In the juvenile justice oversight committee meeting on Tuesday, December 2, CCJR co-chair Thomas Worthy said there is “concern over not only what we are collecting but how we do it.” The electronic data dictionary and exchange would focus on pre-disposition risk assessment, detention assessment data and overall juvenile case disposition.
“One of the biggest problems we’ve had in general including juvenile courts is data and we have it across the broad spectrum of agencies in the state,” said Court of Appeals Judge Michael Boggs who co-chairs the Council with Worthy. “We’ve got a lot of duplication of effort, a lot of collection of data that will ultimately drive public policy but only if it is accurate.”
The Council’s 2014 final report due next month will also include recommendations to change how the state handles adult misdemeanor probation. This political hot potato came into focus during 2014 when an internal state audit was highly critical of privately-managed misdemeanor probation practices.

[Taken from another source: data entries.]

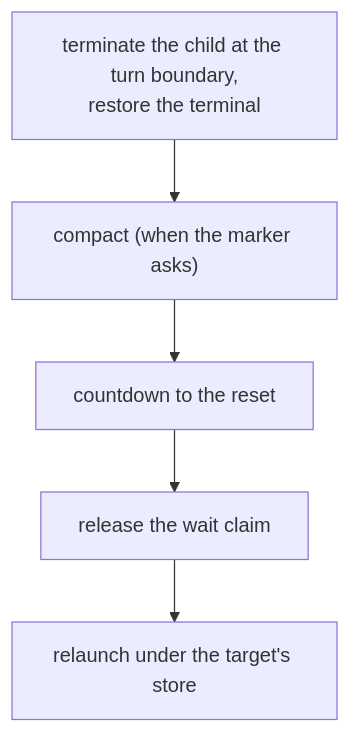
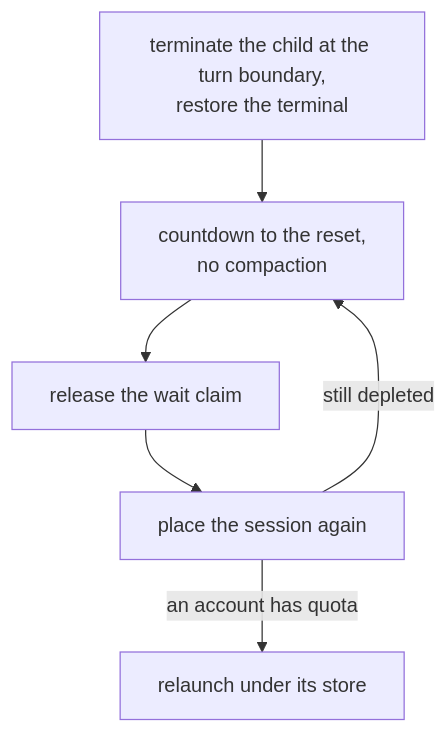
The eighth of 10 diagrams in docs/content/docs/architecture.mdx (anaclumos/tokenmaxxing), drawn with Mermaid before and after one commit. The commit also changed other lines of this file and 5 other files, not shown here.

Commit message:
fix: wait for the earliest quota reset instead of churning when no account has quota (#421)

````diff
--- a/docs/content/docs/architecture.mdx
+++ b/docs/content/docs/architecture.mdx
@@ -281,7 +281,8 @@
 ```mermaid
 flowchart TD
-  t["terminate the child at the turn boundary,<br/>restore the terminal"] --> c["compact (when the marker asks)"]
-  c --> cd["countdown to the reset"]
+  t["terminate the child at the turn boundary,<br/>restore the terminal"] --> cd["countdown to the reset,<br/>no compaction"]
   cd --> r["release the wait claim"]
-  r --> l["relaunch under the target's store"]
+  r --> p["place the session again"]
+  p -->|"an account has quota"| l["relaunch under its store"]
+  p -->|"still depleted"| cd
 ```
````
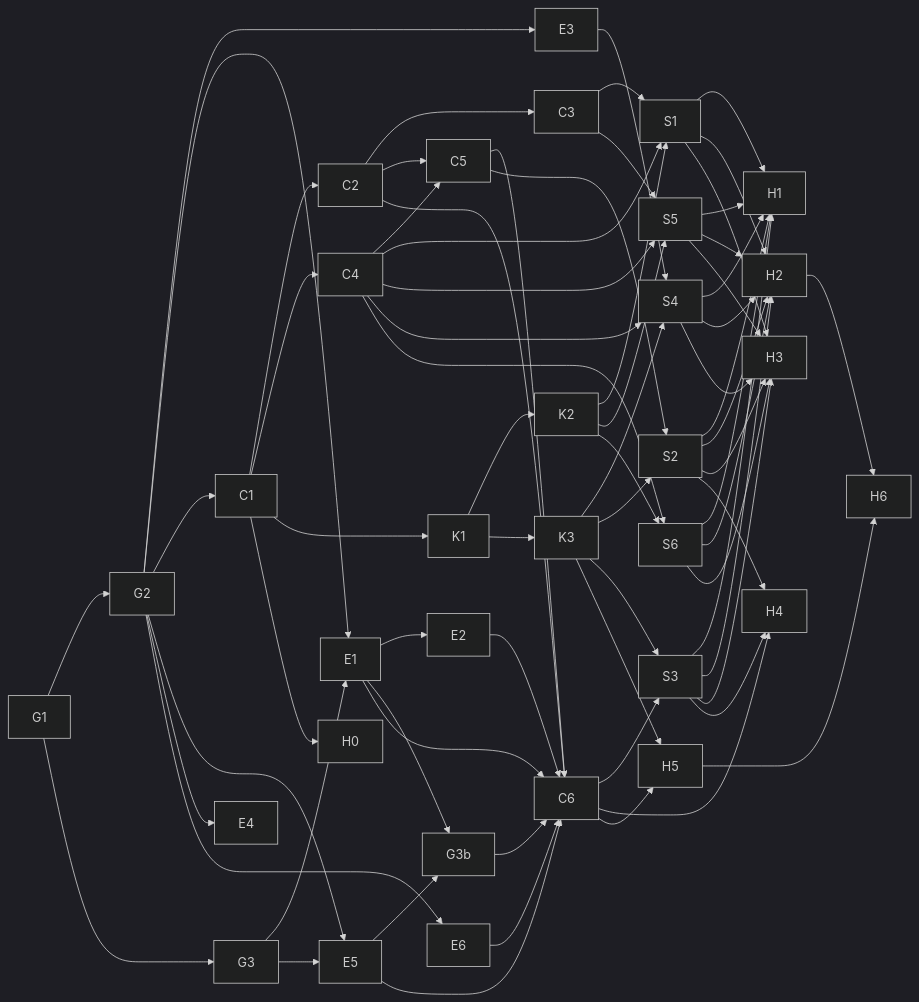
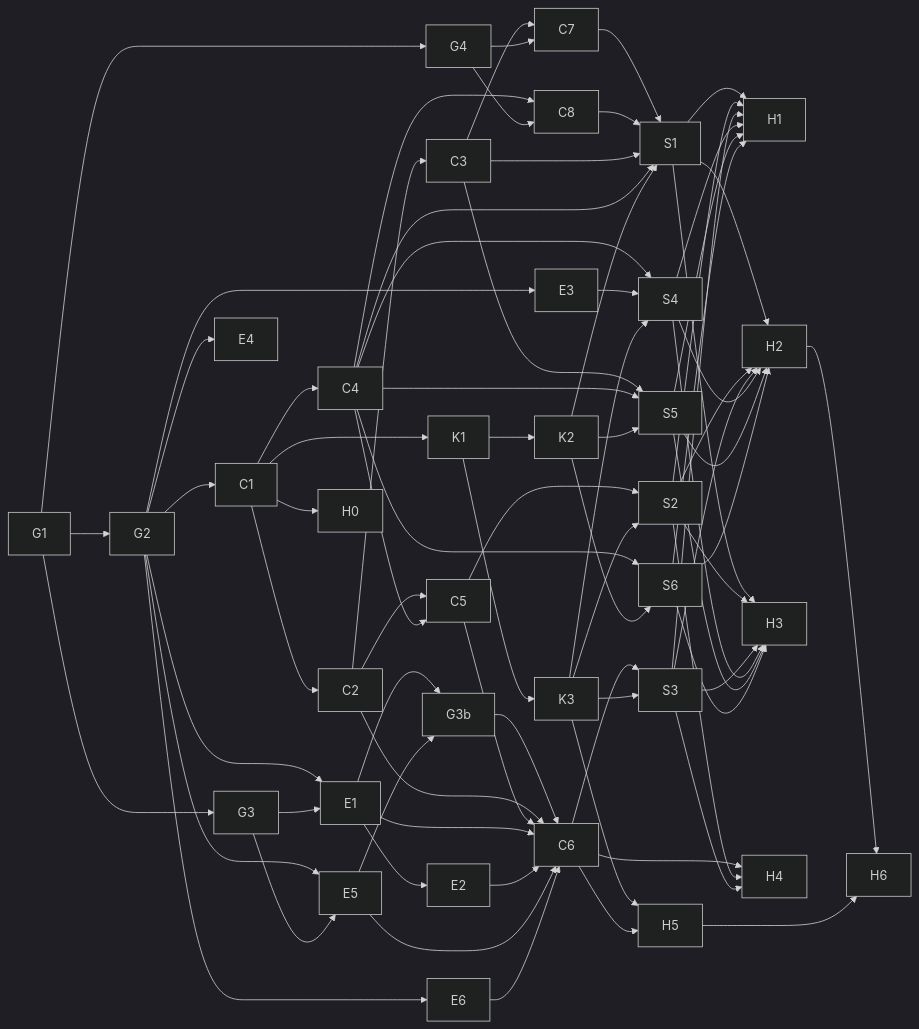
One commit to thisizmsk-png/vajra changed the diagram in docs/desktop/spec/tasks.md. Above: the diagram before and after it, drawn with Mermaid (dark theme). The commit also changed other lines of this file and 3 other files, not shown here.

````diff
--- a/docs/desktop/spec/tasks.md
+++ b/docs/desktop/spec/tasks.md
@@ -116,23 +119,27 @@
 ```mermaid
 graph LR
   G1 --> G2 --> E3 & E1 & C1
   G1 --> G3 --> E1 --> E2
   G2 & G3 --> E5
   E1 & E5 --> G3b --> C6
   C1 --> C2 & C4 & K1
   C2 --> C3
   C2 & C4 --> C5
   C2 & C5 & E1 & E2 & E5 & E6 --> C6
+  G1 --> G4
+  C3 & G4 --> C7
+  C4 & G4 --> C8
+  C7 & C8 --> S1
   G2 --> E4 & E6
   C1 --> H0
   K1 --> K2 & K3
   C3 & C4 & K2 --> S1 & S5
   C4 & E3 & K3 --> S4
   C4 & K2 --> S6
   C5 & K3 --> S2
   C6 & K3 --> S3
   S1 & S2 & S3 & S4 & S5 & S6 --> H1 & H2 & H3
   C6 & S2 & S3 --> H4
   K3 & C6 --> H5
   H2 & H5 --> H6
 ```
````
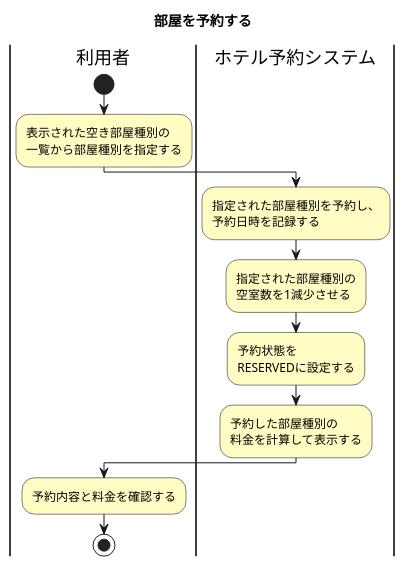
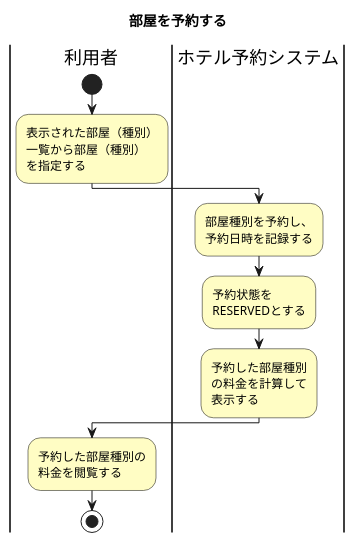
One commit to SMatsuda3/hrs-team-project changed the diagram in diagrams/activ_reserve_room.puml. Above: the diagram before and after it, drawn with PlantUML. The commit also changed 5 other files, not shown here.

Commit message:
update activity diagram

```diff
--- a/diagrams/activ_reserve_room.puml
+++ b/diagrams/activ_reserve_room.puml
@@ -1,64 +1,47 @@
 @startuml
 
 /'
 ユースケース：部屋を予約する
-
-アクタ：
-利用者
-
-目的：
-アクタが希望する種別および日程のホテルの部屋種別を予約する。
-
-事前条件：
-アクタが希望する日程とホテルについて、
-予約可能な空き部屋種別が提示されている。
-
-事後条件：
-・指定した部屋種別の空室数が1減少している。
-・予約日時が記録されている。
-・予約状態が RESERVED になっている。
-
-基本系列：
-1. アクタはシステム上で部屋種別を指定する。
-
-2. システムは指定された部屋種別を予約し、
-   予約日時を記録する。
-   また、指定された部屋種別の空室数を1減らし、
-   予約状態を RESERVED に設定する。
-
-3. システムはアクタに予約した部屋種別の料金を表示する。
+アクタ：利用者
+目的：アクタが希望する種別と日程のホテルの部屋(種別)を予約する
+事前条件：アクタが希望する日程とホテルの空き部屋(種別)が提示されている
+事後条件：アクタが指定した種別の空室数が1減少している
+　　　　　予約日時が記録されている
+　　　　　予約状態をRESERVEDとする
+基本系列
+-1. アクタはシステム上で部屋(種別)を指定する
+-2. システムは指定された部屋種別を予約し、予約日時を記録する。また予約状態をRESERVEDとする
+-3. システムはアクタに対して予約された部屋種別の料金を示す
+-4. アクタは表示された予約情報を確認する
 '/
 
 title 部屋を予約する
 
 skinparam shadowing false
-
 skinparam activity {
   BackgroundColor #FFFDC4
   BorderColor Black
   FontColor Black
 }
 
 |利用者|
 
 start
 
-:表示された空き部屋種別の\n一覧から部屋種別を指定する;
+:表示された部屋（種別）\n一覧から部屋（種別）\nを指定する;
 
 |ホテル予約システム|
 
-:指定された部屋種別を予約し、\n予約日時を記録する;
+:部屋種別を予約し、\n予約日時を記録する;
 
-:指定された部屋種別の\n空室数を1減少させる;
+:予約状態を\nRESERVEDとする;
 
-:予約状態を\nRESERVEDに設定する;
-
-:予約した部屋種別の\n料金を計算して表示する;
+:予約した部屋種別\nの料金を計算して\n表示する;
 
 |利用者|
 
-:予約内容と料金を確認する;
+:予約した部屋種別の\n料金を閲覧する;
 
 stop
 
 @enduml
```
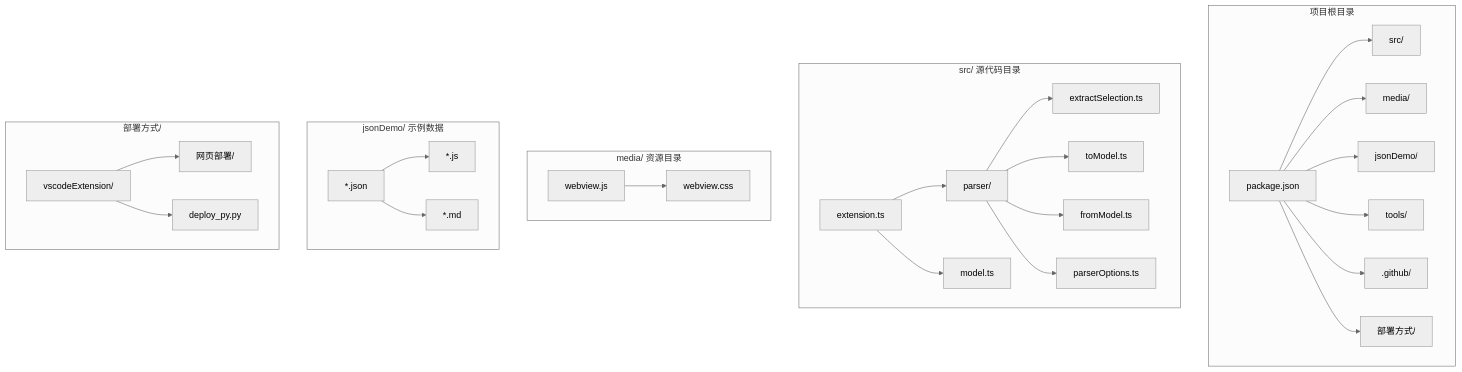
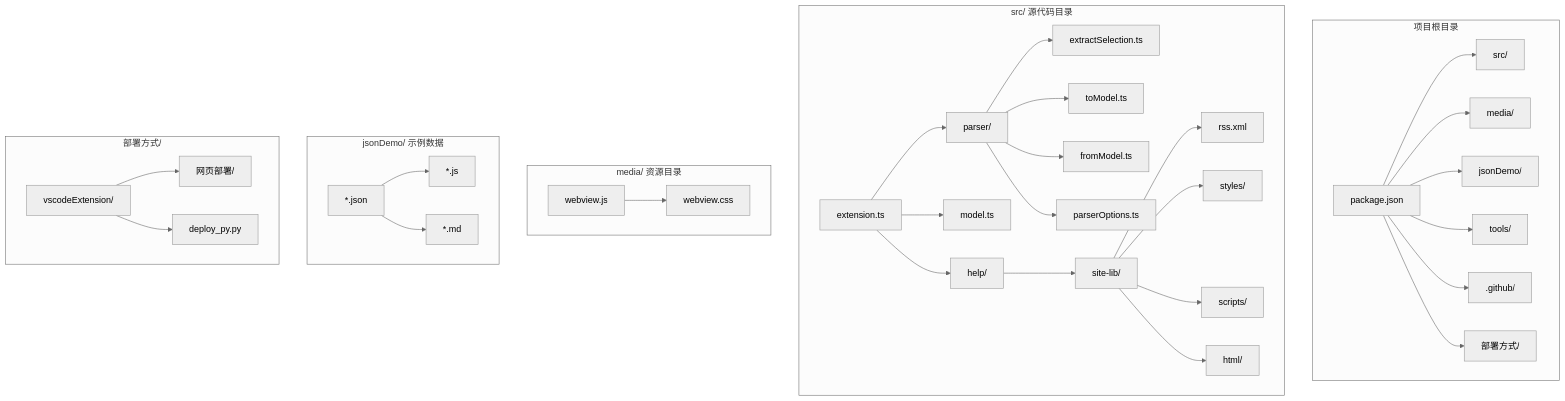
Before and after one commit to meiok1/wysjson: the first of 15 diagrams in .qoder/repowiki/zh/content/开发者指南/开发者指南.md, drawn with Mermaid (neutral theme). The commit also changed other lines of this file and 58 other files, not shown here.

````diff
--- a/.qoder/repowiki/zh/content/开发者指南/开发者指南.md
+++ b/.qoder/repowiki/zh/content/开发者指南/开发者指南.md
@@ -61,30 +72,36 @@
 ```mermaid
 graph TB
 subgraph "项目根目录"
 A[package.json] --> B[src/]
 A --> C[media/]
 A --> D[jsonDemo/]
 A --> E[tools/]
 A --> F[.github/]
 A --> G[部署方式/]
 end
 subgraph "src/ 源代码目录"
 B1[extension.ts] --> B2[parser/]
 B1 --> B3[model.ts]
 B2 --> B4[extractSelection.ts]
 B2 --> B5[toModel.ts]
 B2 --> B6[fromModel.ts]
 B2 --> B7[parserOptions.ts]
+B1 --> B8[help/]
+B8 --> B9[site-lib/]
+B9 --> B10[rss.xml]
+B9 --> B11[styles/]
+B9 --> B12[scripts/]
+B9 --> B13[html/]
 end
 subgraph "media/ 资源目录"
 C1[webview.js] --> C2[webview.css]
 end
 subgraph "jsonDemo/ 示例数据"
 D1[*.json] --> D2[*.js]
 D1 --> D3[*.md]
 end
 subgraph "部署方式/"
 G1[vscodeExtension/] --> G2[网页部署/]
 G1 --> G3[deploy_py.py]
 end
 ```
````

This year Governor Deal vetoed a misdemeanor probation reform bill because he felt that it lacked transparency. The state Supreme Court also ruled on a private probation case in November.
The Council’s final report will be submitted to Governor Deal and the Legislature in mid-to-late January. The 2015 General Assembly opens on Monday, January 12, at the State Capitol in Atlanta.
(Mike Klein has held executive leadership positions with the Georgia Public Policy Foundation, Georgia Public Broadcasting and CNN where he was Vice President of News Production. His justice articles have been republished by the Texas Public Policy Foundation’s “Right on Crime” initiative. Learn more about Mike at LinkedIn.)
Georgia criminal justice reform will push the pedal hard over the next several months with rapid expansion of the state’s prisoner reentry initiative. Millions of federal grant dollars will become seed money for fifteen pilot project sites starting now through the 2017 calendar year. The goal is to give released inmates a better chance to succeed when they go outside the walls.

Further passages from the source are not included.